The Daleville city school system has been like a second home to Zach Kelley, who spent 13 years there as a student and 14 more as a coach and teacher.
Thus, his recent decision to step aside as the Daleville High girls basketball coach and also depart as a P.E. teacher at the conclusion of the school year was difficult to make.
“I’ve kind of taken a leap of faith, and that’s not always easy,” Kelley said. “It’s bittersweet because I’m leaving here, but I’m also excited to explore other opportunities in the teaching profession.
“I’m excited to see what God has in store for me and my family.”
Kelley spent the past 10 years leading the girls basketball program in compiling a 160-89 record. His best team record-wise was during the 2015-2016 season when the Lady Warhawks went 28-5. He led Daleville to four straight regional tournaments from 2012-2016.
Kelley turned in his resignation on Tuesday effective at the end of the school year and it was approved at the school board meeting on Wednesday.
“I know it sounds cliché, but it just felt like the right time,” Kelley said. “My family has been so supportive of me with my coaching career; I wanted to be supportive of them in the same capacity.”
This past season was a tough one personally for Kelley and his family.

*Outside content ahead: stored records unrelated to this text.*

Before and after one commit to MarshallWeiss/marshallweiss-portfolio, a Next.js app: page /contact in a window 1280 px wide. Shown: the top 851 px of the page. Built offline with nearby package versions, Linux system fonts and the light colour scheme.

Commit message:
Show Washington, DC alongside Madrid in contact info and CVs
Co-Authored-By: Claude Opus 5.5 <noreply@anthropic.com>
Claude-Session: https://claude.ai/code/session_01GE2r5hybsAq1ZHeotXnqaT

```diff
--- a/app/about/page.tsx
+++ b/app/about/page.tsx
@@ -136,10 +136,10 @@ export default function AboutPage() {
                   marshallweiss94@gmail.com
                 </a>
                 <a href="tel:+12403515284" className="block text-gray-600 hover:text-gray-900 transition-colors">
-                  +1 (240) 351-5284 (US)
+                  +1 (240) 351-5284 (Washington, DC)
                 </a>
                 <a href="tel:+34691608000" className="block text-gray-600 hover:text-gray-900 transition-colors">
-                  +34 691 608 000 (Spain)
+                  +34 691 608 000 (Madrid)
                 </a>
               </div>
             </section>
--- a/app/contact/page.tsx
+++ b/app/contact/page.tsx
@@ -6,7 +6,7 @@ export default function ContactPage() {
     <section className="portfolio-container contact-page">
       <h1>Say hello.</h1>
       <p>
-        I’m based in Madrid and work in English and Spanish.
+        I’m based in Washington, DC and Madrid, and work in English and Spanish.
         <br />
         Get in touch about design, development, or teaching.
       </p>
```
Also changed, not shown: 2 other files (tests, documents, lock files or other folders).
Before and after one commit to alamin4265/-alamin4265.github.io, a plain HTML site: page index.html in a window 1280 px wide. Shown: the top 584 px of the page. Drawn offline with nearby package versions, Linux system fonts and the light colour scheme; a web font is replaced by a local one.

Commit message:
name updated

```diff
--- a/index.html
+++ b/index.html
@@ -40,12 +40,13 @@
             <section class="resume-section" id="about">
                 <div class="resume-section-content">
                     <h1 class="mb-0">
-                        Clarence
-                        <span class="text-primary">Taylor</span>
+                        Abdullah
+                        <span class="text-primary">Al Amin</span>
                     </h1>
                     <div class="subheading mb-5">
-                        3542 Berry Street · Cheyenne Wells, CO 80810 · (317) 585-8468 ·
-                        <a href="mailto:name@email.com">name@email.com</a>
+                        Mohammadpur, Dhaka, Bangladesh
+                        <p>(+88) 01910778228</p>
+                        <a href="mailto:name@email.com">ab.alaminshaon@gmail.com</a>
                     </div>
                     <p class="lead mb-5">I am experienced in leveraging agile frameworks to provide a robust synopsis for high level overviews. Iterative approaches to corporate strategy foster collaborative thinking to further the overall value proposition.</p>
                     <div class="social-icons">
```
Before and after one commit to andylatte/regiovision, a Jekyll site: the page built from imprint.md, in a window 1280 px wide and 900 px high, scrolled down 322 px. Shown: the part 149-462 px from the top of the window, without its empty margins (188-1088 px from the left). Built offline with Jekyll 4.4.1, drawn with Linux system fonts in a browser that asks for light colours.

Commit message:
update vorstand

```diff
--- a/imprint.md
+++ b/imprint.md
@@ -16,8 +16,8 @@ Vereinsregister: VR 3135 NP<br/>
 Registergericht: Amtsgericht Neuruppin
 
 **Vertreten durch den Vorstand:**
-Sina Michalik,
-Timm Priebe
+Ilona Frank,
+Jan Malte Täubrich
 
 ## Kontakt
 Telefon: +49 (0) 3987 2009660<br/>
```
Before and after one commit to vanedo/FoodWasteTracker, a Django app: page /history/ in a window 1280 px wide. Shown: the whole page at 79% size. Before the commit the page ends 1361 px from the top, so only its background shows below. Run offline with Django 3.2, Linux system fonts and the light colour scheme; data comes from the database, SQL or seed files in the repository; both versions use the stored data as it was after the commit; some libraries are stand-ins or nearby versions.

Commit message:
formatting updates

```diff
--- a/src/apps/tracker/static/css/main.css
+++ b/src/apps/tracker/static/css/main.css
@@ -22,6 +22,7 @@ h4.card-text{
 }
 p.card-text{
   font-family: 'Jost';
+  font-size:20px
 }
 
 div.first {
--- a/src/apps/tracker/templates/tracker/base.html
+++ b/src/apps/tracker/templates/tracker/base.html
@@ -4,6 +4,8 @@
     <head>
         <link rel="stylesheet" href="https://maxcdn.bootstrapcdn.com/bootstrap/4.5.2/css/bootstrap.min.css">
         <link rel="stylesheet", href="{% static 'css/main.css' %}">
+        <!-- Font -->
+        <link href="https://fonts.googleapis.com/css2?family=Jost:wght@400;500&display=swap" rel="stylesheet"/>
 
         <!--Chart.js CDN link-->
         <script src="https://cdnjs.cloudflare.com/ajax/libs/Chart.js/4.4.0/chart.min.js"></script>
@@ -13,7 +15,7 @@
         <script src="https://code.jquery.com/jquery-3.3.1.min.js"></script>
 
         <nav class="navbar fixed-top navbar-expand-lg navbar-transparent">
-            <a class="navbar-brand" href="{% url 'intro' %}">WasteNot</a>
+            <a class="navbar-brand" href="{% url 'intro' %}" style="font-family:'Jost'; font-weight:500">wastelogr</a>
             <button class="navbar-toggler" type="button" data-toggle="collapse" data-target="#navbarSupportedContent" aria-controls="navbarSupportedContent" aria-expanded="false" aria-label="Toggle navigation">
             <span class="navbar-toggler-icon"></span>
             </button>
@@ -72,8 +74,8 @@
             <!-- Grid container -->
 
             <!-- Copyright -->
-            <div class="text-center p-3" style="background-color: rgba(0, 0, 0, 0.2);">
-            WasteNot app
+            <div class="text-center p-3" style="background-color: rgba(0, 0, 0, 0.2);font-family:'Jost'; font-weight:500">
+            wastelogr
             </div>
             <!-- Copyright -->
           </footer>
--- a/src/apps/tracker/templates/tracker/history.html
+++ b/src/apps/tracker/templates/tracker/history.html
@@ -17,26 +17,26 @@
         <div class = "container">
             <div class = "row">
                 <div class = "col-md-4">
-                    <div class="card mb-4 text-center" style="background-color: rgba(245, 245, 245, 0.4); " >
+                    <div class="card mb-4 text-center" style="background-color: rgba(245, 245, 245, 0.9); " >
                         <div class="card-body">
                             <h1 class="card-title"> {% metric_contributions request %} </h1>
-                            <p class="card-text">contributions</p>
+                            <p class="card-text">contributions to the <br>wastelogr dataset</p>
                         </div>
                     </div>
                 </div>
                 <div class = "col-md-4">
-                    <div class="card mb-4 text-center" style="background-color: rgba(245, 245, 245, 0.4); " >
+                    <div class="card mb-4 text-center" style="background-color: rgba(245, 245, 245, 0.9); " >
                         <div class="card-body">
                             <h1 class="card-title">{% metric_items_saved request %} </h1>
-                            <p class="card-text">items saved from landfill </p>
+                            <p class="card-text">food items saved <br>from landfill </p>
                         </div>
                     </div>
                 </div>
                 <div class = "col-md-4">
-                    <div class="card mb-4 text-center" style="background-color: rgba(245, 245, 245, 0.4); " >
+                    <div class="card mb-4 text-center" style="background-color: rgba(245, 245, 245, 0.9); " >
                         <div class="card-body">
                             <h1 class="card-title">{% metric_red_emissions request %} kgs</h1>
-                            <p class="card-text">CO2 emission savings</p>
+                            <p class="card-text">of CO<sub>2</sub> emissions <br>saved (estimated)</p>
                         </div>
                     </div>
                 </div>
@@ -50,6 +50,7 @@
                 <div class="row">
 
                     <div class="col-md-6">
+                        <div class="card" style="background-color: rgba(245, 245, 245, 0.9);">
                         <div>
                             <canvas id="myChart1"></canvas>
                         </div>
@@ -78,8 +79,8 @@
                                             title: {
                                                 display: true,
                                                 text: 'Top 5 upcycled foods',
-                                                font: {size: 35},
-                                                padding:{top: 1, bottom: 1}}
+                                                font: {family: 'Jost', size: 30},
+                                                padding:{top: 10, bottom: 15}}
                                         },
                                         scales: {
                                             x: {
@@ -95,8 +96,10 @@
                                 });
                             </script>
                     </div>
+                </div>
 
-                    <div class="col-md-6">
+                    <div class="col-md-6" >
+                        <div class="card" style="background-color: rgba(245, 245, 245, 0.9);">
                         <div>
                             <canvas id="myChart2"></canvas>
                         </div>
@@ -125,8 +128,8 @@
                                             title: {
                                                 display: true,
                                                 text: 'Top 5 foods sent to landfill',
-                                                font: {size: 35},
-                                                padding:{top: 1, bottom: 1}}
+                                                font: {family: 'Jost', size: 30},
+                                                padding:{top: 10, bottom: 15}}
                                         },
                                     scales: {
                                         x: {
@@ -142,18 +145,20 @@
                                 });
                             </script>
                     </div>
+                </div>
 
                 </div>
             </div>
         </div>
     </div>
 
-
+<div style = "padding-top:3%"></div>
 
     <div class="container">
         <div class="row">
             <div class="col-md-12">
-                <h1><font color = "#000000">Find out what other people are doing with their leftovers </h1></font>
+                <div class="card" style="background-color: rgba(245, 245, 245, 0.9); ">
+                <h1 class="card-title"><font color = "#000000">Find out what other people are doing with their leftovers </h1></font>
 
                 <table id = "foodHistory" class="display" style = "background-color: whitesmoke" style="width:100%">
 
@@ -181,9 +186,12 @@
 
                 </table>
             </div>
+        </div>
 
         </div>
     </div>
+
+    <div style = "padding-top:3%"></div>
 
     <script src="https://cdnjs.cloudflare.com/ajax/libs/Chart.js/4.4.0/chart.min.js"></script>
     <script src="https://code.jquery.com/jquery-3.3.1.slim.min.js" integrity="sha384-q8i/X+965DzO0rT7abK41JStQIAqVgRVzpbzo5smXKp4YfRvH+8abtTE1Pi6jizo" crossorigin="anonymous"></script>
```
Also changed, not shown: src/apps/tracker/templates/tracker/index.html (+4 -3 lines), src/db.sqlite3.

His mother-in-law passed away unexpectedly in October and both he and his wife battled through bouts of COVID-19.
“It really put things in perspective when my mother-in-law passed away,” Kelley said. “My wife had a tough battle with corona. It really makes you take a step back and put your priorities in line, especially with your family.”
Kelley wants to continue to stay in the teaching profession and return to coaching at some point, but for the time being he wants to spend more time with his wife and three children, who have now begun playing basketball as well.
“My oldest son goes to Dauphin (Middle School in Enterprise),” Kelley said. “He was the only one playing basketball for the longest, and then my daughter, who is 11, decided this year that she wanted to play. Then I have a 4-year-old (son) and they happen to have a YMCA league for 4 to 6-year-olds, so he got into playing this year.
“I’m not done coaching forever. I’m going to take a little break and help my kids and watch them and be their biggest cheerleader.”
Kelley was a star basketball player during his prep days at Daleville High School, being a starter as a sharp-shooting guard from the ninth grade through his senior season.
He then played two years at Enterprise State, which included being part of a state championship team during his freshman year there in 2004.
After leaving Enterprise State, Kelley spent two years at the University of Alabama. During his junior year, Kelley helped with the Alabama women’s basketball team as a practice player.
“I got to be around the team and all of the coaches, so it was a good experience,” Kelley said.
He spent his final college semester at Troy University in earning his degree in Physical Education and was hired at Daleville shortly after graduating in early December of 2008.
“We had a football coach leave and that position had stayed open from August all the way through December,” Kelley said. “I don’t know if I was the only person to apply or not, but I interviewed and got hired on in December of 2008 and been there ever since.”
Kelley was always interested in becoming a basketball coach, a job his father, Andy Kelley, held for many years at Daleville before going into administration and becoming the principal at the school.
“I just always wanted to be around basketball when I finished (college),” Kelley said. “It’s always been a big part of my life, so I just wanted to follow in the footsteps of my father and be a coach. I wanted to be a P.E. teacher on top of that, so it just kind of went hand-in-hand, so that was my plan the whole time.”
During his first two years back at Daleville, Kelley was an assistant to head coach Troy Turman on the boys varsity basketball team and also coached the JV and junior high boys teams.
When the girls basketball coach position came open in 2011, Kelley decided the time was right to step into the role as a head coach.
Things didn’t go so smooth in the beginning, so Kelley and assistant coach Josh Parrish decided it was time to talk it out with the players.
“After a couple of games, we had a big meeting with the team and let them talk to us and we talked to them and let them know what we expected,” Kelley said.
“I think we were kind of too hard on them at first and they didn’t respond, so we had a little heart-to-heart meeting and that really changed our whole season.”
Kelley adapted well to coaching girls.
“Girls are more eager to learn, but you kind of have to be more understanding and try to meet them halfway,” Kelley said. “You can’t get on girls like you can guys. They kind of respond differently.”
Though having several opportunities to try and move into the role as the boys basketball coach at Daleville, Kelley decided he wanted to keep coaching on the girls side.
“The timing just wasn’t right and I really enjoyed the girls,” Kelley said of not pursuing the boys basketball job. “I had a good group and didn’t want to lose them at the time.
“I thought if it ever came open again I might jump at the opportunity, but it just didn’t feel right to me, so I just stuck with the girls.”
It proved to be a good move for Kelley at Daleville and he hopes to again coach the game of basketball at some point in the future.
As for now, however, being supportive of his family is the top priority.
Jon Johnson is sports editor of the Dothan Eagle and can be reached at email@example.com or 334.712.7965. Support his work and that of other Eagle journalists by purchasing a digital subscription today at dothaneagle.com. Follow Jon Johnson on Twitter @eaglesportsed